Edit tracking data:
——————————

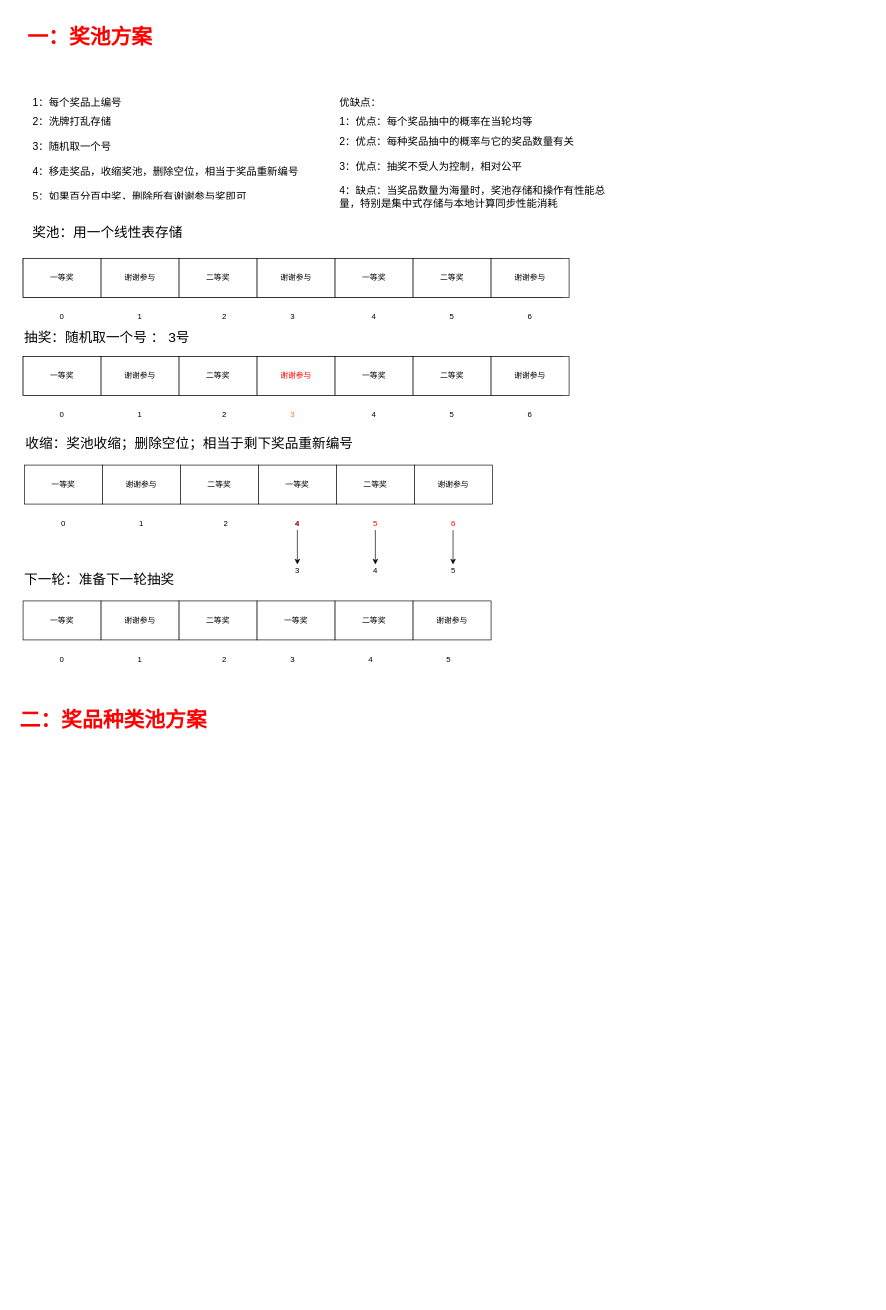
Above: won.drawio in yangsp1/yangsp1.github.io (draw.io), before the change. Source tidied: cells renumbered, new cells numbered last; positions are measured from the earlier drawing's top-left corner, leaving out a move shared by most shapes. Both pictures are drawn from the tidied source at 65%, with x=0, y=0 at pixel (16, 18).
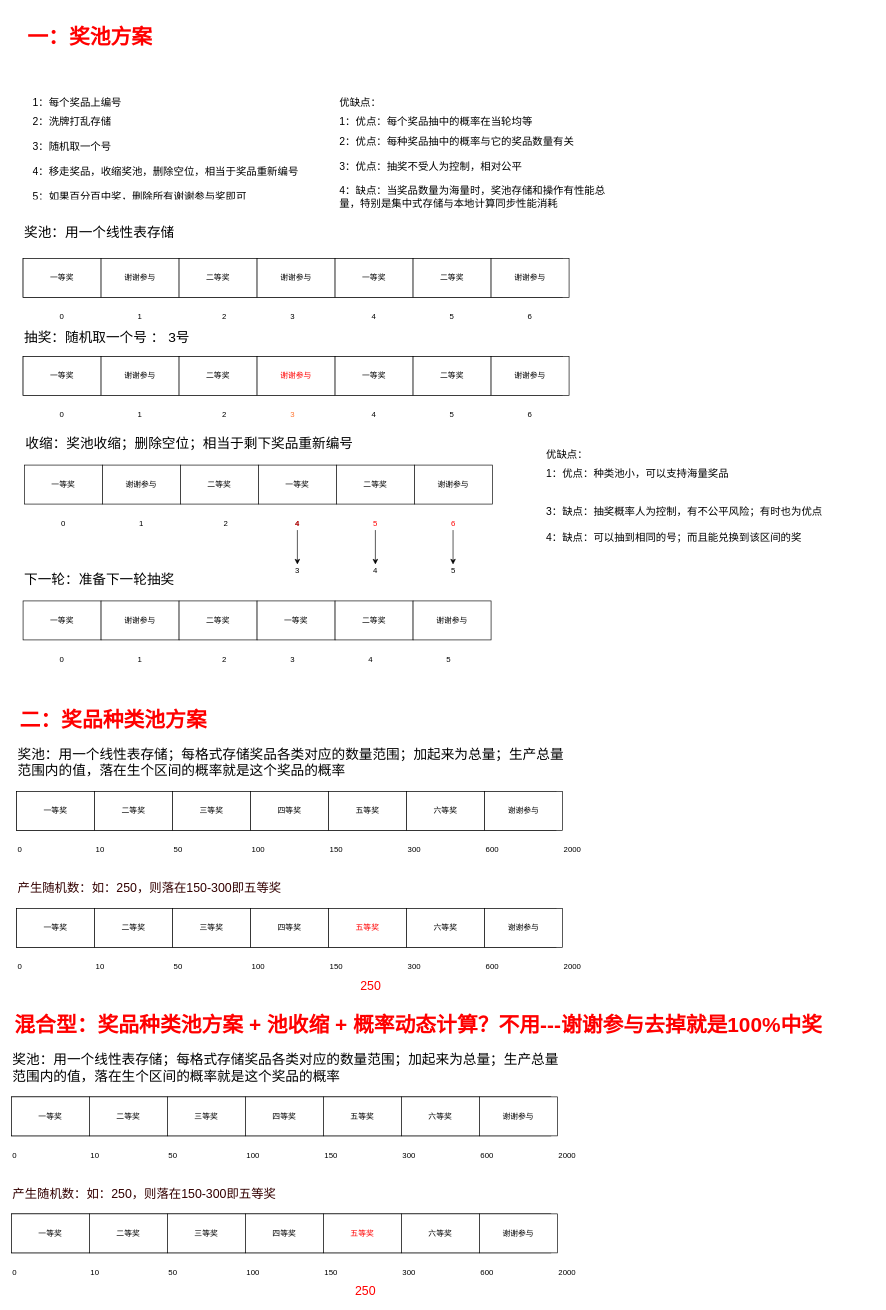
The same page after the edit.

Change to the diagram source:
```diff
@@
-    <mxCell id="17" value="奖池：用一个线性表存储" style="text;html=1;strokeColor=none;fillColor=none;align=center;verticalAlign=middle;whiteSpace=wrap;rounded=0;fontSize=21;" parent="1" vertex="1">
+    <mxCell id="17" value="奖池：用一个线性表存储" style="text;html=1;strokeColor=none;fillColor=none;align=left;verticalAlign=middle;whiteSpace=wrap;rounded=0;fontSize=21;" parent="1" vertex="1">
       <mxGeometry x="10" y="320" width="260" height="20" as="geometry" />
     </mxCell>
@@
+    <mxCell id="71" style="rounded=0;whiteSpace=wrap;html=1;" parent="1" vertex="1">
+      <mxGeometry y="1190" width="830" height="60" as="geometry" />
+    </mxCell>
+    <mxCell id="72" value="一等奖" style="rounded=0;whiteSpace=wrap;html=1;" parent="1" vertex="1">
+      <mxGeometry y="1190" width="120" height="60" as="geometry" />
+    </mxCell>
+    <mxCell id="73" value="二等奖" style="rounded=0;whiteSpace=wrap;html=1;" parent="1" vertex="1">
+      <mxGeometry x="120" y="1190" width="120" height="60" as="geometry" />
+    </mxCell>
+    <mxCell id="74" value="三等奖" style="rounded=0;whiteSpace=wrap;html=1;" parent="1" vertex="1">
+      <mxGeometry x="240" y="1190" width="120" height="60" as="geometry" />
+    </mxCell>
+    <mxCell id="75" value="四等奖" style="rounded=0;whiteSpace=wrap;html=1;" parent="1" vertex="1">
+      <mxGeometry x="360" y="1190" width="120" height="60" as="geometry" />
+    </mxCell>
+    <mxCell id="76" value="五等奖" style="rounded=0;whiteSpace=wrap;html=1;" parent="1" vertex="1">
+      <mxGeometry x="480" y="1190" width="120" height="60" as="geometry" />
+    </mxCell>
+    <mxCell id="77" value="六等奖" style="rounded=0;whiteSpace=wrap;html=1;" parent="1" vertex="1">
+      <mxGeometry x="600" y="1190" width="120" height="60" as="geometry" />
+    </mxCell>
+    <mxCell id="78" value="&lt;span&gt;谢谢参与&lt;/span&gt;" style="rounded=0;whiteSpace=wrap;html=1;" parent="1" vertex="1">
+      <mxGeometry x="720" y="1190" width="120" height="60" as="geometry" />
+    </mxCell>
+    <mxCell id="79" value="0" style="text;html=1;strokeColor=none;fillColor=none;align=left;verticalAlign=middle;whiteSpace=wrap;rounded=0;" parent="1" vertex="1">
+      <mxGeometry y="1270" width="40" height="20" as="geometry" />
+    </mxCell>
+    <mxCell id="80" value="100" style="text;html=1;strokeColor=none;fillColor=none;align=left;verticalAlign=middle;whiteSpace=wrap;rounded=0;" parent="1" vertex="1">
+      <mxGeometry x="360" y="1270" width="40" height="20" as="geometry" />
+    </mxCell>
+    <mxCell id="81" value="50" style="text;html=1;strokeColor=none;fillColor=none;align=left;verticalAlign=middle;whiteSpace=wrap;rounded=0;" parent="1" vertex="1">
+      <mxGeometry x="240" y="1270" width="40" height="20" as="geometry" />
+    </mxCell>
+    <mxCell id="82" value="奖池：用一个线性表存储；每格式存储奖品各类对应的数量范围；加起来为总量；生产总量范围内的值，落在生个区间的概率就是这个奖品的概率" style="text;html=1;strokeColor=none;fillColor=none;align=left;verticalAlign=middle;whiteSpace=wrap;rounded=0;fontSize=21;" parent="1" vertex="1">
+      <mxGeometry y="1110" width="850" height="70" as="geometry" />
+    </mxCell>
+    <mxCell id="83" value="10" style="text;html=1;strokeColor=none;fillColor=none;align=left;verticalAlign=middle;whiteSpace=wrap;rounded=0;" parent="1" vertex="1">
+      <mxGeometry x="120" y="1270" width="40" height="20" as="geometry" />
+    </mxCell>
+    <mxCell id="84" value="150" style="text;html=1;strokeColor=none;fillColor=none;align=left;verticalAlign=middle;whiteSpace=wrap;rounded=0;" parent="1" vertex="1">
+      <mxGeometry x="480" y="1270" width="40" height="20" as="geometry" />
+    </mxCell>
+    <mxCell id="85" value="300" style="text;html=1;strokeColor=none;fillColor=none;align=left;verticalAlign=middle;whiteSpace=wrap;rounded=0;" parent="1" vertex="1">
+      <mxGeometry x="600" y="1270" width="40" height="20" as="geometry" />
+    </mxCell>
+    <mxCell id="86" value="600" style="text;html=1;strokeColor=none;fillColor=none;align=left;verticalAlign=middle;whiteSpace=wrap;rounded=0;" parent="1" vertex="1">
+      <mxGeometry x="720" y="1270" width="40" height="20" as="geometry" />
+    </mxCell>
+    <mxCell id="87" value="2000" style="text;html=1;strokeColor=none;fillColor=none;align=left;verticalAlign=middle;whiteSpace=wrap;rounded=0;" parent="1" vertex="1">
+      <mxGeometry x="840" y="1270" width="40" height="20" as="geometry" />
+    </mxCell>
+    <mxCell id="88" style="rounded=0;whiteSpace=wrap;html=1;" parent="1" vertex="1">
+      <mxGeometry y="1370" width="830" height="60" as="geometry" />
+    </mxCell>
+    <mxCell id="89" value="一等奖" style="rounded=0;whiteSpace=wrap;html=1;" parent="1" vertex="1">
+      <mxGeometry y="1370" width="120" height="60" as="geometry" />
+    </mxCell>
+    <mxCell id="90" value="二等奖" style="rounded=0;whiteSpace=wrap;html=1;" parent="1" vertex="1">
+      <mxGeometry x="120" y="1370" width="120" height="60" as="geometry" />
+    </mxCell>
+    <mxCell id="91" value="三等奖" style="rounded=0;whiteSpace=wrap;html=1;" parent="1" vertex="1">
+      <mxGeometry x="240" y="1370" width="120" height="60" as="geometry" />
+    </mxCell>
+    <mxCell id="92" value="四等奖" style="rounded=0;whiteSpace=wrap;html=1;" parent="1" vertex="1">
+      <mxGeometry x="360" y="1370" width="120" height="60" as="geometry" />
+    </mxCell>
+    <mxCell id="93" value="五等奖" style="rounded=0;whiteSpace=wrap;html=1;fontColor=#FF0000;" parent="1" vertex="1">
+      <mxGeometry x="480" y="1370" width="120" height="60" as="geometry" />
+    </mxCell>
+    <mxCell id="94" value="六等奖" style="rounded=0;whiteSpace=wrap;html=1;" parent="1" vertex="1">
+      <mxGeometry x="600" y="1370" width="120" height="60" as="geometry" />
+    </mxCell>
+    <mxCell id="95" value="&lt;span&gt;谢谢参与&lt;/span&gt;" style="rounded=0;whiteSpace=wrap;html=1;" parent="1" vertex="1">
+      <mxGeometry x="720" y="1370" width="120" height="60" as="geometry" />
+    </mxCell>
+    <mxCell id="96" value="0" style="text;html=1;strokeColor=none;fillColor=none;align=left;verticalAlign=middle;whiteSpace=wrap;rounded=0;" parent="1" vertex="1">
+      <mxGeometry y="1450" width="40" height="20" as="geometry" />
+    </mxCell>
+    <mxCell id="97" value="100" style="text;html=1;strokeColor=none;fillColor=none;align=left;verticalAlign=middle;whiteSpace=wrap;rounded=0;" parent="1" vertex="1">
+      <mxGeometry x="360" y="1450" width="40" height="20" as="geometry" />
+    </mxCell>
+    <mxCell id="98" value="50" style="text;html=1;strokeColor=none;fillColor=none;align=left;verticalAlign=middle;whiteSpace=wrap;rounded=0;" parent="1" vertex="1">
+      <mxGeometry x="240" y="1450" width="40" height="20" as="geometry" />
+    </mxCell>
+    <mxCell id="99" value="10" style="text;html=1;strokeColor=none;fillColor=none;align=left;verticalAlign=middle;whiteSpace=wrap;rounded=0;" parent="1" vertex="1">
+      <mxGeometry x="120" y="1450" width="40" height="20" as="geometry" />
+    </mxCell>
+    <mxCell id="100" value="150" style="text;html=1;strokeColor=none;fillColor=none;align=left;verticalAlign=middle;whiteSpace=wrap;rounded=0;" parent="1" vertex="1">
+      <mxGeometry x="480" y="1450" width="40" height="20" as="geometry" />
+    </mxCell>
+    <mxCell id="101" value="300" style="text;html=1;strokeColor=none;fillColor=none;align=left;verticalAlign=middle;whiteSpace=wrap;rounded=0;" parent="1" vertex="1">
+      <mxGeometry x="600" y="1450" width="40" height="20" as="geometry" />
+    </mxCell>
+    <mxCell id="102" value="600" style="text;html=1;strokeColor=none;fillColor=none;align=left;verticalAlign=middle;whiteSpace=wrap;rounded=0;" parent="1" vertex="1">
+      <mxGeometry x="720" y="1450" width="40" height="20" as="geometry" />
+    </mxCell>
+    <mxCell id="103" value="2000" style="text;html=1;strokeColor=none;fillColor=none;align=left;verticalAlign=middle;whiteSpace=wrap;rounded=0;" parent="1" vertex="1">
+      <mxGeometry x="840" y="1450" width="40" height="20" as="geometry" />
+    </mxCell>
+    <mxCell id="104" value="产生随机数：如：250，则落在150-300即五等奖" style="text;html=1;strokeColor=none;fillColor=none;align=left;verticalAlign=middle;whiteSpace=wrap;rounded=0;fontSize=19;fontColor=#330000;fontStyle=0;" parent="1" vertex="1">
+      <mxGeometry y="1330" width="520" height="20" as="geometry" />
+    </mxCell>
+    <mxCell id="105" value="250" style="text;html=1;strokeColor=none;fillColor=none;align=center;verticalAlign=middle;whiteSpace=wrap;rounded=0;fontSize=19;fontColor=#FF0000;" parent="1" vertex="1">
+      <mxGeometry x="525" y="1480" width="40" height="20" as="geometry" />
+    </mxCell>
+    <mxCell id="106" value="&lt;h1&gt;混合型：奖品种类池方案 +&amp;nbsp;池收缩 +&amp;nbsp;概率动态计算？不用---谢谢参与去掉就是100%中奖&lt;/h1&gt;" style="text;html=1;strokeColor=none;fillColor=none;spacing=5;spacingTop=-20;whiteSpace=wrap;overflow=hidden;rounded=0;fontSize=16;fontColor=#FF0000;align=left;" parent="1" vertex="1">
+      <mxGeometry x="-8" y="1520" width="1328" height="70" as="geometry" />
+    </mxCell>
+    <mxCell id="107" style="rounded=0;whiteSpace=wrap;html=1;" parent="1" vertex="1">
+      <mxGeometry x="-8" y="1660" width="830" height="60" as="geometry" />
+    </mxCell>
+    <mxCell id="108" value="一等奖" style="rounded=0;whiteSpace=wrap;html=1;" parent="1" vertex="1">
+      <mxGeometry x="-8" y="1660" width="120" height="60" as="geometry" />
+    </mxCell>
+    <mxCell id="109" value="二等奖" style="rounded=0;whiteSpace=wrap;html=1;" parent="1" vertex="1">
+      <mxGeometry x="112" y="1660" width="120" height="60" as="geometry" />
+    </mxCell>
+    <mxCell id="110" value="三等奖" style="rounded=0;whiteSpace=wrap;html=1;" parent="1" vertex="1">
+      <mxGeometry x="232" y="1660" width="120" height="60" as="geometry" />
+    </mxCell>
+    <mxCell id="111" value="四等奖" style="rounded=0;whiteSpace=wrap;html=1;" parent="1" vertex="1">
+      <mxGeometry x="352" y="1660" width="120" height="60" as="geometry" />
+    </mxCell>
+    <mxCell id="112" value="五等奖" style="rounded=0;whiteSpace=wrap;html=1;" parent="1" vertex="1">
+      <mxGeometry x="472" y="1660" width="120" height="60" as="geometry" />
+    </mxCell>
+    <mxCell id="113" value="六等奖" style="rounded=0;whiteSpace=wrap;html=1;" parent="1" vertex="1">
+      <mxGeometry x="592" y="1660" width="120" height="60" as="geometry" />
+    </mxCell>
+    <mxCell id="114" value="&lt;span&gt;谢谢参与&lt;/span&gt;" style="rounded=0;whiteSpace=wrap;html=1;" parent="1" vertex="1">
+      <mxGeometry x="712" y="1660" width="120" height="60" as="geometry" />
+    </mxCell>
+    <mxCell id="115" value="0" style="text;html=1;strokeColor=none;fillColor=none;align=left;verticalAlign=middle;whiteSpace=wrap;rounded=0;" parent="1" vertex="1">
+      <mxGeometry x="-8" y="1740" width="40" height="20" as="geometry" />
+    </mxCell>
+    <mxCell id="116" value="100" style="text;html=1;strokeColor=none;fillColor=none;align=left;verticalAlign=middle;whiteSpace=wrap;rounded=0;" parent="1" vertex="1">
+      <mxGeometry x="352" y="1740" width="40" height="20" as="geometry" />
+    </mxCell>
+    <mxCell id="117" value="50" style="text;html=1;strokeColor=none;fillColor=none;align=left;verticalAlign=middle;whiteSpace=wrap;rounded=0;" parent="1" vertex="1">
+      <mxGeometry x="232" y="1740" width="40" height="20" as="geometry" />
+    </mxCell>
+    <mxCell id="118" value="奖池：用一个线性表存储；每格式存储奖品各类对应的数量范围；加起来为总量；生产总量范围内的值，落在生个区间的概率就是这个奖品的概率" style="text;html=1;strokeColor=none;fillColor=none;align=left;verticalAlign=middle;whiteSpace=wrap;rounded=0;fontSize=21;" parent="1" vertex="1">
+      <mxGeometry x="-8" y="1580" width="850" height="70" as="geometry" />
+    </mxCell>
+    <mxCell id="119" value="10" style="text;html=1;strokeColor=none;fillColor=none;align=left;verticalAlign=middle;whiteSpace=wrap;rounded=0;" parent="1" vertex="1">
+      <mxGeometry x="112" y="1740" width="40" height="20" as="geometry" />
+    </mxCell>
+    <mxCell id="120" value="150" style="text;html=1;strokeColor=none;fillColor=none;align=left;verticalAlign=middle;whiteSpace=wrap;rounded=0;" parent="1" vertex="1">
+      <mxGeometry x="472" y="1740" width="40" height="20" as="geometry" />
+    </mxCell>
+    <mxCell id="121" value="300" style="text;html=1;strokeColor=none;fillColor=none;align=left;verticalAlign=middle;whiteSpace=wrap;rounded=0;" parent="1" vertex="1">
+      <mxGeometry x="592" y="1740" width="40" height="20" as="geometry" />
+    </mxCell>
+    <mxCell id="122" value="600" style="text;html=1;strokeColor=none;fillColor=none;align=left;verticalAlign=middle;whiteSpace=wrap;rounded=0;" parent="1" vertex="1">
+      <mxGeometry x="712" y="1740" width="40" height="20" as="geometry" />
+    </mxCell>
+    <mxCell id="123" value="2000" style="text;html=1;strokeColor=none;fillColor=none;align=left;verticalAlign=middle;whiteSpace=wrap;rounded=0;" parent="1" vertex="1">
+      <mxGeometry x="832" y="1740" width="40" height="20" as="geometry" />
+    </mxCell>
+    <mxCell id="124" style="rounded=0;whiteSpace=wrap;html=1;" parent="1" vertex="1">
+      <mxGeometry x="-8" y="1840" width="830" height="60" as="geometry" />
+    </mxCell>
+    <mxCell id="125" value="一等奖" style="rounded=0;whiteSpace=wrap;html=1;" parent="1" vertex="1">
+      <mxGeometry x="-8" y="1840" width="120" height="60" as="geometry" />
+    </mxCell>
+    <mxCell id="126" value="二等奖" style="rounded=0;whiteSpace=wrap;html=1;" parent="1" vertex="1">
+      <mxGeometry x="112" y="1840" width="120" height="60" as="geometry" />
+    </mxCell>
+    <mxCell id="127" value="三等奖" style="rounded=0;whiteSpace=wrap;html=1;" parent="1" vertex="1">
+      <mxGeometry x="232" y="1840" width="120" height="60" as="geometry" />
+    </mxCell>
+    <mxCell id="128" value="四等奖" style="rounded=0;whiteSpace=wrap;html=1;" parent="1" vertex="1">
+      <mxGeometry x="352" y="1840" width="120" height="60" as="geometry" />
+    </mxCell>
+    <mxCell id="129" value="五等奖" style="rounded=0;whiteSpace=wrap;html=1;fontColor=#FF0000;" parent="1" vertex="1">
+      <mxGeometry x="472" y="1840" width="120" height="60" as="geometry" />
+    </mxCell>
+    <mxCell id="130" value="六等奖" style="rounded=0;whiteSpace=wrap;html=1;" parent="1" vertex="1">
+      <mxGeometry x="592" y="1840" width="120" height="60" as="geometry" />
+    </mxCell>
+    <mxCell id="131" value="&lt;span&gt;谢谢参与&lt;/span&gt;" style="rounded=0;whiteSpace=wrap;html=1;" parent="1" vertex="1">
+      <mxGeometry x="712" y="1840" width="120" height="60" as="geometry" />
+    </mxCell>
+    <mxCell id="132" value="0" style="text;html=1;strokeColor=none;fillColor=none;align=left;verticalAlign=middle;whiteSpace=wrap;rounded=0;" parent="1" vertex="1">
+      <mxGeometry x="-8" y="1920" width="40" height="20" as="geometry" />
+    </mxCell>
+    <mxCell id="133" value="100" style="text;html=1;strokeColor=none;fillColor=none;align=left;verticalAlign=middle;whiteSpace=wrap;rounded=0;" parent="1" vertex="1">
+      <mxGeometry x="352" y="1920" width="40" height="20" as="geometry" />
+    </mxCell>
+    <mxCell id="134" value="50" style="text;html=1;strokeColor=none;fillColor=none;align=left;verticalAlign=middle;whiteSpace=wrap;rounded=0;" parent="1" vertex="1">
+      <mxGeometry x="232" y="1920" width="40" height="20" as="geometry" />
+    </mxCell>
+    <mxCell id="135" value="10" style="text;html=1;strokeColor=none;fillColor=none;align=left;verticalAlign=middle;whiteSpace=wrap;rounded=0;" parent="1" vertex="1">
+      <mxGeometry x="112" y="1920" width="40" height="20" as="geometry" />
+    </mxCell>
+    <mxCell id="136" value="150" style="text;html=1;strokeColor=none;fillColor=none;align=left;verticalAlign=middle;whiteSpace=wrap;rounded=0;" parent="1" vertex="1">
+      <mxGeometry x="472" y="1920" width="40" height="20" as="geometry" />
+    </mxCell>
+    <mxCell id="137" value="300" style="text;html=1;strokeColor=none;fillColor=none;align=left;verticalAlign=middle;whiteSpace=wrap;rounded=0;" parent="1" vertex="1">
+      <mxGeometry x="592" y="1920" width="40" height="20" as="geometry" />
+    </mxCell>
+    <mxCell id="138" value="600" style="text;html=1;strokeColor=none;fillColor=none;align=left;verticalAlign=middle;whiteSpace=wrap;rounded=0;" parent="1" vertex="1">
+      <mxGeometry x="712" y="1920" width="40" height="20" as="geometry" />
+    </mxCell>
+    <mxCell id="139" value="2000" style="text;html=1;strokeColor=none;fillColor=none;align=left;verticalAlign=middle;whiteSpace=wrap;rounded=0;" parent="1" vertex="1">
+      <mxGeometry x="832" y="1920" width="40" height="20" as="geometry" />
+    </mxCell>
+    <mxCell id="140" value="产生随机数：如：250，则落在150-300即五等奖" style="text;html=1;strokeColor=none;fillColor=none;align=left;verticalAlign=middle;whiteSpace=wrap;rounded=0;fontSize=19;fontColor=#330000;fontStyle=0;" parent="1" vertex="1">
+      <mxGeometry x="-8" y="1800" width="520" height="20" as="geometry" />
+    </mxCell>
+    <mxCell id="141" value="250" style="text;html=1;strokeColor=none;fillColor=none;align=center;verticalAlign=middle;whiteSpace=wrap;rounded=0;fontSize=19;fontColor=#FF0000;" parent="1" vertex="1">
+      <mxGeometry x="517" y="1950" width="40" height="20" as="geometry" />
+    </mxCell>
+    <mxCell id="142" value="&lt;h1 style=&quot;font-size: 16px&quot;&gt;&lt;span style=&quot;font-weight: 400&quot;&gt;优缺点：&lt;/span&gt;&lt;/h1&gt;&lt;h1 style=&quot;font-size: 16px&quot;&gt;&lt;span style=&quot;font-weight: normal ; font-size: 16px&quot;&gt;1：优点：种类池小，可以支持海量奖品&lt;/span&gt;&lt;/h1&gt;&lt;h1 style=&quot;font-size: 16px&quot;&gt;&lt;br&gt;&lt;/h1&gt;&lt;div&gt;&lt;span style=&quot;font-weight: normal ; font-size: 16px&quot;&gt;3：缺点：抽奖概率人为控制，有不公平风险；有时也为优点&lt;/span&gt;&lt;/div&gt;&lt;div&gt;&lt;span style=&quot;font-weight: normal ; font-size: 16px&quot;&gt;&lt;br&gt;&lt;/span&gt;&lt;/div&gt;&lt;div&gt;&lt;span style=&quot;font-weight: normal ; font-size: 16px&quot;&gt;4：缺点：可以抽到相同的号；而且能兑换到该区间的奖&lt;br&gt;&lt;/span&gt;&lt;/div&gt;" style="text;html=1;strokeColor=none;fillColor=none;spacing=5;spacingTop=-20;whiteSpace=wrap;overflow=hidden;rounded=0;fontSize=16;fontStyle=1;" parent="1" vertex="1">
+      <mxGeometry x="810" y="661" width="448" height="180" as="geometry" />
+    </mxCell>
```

——————————

> What is being asked
Reply with nothing but the number of lines in the data above that contain "生产总量范围内的值".

> Answer to this problem
2